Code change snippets
__________________________________________________
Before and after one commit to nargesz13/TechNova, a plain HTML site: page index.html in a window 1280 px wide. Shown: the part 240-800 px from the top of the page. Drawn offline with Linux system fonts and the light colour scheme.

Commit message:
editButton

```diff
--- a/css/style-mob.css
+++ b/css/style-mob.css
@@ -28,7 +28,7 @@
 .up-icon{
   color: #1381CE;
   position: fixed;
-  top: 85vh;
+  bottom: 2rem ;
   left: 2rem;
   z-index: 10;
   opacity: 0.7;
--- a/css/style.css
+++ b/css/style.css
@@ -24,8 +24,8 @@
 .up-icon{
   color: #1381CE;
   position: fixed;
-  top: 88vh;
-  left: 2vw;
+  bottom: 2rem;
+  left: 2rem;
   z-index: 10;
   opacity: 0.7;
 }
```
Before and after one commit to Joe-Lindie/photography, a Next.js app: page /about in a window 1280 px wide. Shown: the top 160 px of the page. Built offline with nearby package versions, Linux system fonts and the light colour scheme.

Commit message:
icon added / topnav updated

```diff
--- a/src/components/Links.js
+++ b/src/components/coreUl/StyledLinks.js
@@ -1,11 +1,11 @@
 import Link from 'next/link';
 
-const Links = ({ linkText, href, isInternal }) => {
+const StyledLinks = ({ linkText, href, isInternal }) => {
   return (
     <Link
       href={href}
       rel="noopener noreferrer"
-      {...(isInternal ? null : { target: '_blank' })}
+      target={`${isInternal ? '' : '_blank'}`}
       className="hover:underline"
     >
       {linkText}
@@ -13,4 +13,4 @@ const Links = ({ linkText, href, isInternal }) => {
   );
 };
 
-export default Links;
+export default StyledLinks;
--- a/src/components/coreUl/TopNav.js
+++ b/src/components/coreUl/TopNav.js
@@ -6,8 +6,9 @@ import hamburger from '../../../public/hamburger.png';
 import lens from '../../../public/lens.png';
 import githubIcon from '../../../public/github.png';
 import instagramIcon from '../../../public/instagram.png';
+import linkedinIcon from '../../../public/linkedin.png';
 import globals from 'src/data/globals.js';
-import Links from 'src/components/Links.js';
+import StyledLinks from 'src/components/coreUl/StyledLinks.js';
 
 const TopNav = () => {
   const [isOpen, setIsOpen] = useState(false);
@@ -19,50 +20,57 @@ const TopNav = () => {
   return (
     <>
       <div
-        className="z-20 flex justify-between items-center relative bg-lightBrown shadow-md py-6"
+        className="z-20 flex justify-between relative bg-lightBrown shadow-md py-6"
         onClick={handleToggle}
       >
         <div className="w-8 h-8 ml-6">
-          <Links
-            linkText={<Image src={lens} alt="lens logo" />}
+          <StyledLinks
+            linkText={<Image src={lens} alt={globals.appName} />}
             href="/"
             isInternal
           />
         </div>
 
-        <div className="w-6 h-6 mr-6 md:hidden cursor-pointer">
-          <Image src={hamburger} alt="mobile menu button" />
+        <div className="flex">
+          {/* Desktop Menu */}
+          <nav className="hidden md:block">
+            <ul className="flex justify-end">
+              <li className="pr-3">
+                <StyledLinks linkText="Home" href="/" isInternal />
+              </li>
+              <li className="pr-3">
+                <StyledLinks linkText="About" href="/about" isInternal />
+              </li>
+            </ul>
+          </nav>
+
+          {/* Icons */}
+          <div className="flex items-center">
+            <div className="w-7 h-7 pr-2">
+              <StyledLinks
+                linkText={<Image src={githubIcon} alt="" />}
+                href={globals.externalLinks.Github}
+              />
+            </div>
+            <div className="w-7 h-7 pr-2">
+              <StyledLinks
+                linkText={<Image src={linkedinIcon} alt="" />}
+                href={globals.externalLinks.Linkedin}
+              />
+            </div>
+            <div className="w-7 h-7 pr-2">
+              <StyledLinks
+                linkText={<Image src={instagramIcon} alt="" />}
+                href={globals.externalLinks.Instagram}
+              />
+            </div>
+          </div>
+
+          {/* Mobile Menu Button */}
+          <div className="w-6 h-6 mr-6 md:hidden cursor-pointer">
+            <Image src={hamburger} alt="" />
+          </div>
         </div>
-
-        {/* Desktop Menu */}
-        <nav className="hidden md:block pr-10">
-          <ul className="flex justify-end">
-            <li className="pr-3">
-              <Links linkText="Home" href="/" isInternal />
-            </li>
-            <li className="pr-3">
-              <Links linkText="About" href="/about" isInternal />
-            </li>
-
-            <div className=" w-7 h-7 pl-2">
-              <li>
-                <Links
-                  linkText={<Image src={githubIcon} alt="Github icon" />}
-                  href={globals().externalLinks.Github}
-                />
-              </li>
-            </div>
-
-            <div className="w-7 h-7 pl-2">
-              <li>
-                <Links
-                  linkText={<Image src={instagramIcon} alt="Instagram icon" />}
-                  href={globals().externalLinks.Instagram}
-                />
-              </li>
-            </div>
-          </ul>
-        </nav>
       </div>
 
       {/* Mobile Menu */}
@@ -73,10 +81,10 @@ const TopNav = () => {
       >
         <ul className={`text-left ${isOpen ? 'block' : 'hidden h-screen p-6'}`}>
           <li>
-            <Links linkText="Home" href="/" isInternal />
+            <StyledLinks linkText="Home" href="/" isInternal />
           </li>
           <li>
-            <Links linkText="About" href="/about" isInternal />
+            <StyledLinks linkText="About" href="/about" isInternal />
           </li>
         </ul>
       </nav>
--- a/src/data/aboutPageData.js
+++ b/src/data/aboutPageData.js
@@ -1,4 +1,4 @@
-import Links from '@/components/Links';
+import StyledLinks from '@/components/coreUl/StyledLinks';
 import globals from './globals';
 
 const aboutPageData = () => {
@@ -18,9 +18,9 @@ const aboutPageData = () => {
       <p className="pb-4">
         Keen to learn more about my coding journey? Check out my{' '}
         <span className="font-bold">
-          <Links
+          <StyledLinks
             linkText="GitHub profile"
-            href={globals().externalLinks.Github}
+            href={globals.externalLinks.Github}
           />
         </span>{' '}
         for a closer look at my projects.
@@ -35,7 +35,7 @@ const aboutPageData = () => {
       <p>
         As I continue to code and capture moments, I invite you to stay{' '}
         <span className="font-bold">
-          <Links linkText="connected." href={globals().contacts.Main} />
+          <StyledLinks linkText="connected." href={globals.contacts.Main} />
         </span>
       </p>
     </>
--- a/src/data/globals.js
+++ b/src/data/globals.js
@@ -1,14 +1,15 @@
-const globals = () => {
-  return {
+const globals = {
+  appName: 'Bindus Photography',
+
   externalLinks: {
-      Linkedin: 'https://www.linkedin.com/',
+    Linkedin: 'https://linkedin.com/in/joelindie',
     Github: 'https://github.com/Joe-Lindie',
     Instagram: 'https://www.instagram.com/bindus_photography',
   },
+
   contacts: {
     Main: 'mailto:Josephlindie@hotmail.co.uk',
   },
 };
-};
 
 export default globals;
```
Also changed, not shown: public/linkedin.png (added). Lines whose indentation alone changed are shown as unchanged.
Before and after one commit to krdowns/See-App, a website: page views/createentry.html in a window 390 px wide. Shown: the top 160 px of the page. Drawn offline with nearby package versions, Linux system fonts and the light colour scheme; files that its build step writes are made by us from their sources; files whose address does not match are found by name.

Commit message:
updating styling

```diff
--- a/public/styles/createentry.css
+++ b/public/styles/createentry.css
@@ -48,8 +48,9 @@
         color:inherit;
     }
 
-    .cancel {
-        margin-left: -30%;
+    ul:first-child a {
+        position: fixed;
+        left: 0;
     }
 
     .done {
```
__________________________________________________
◆ **Task description**
Gather from the data above every line with the string "center".

◆ **Result for this exercise**
-        className="z-20 flex justify-between items-center relative bg-lightBrown shadow-md py-6"
+          <div className="flex items-center">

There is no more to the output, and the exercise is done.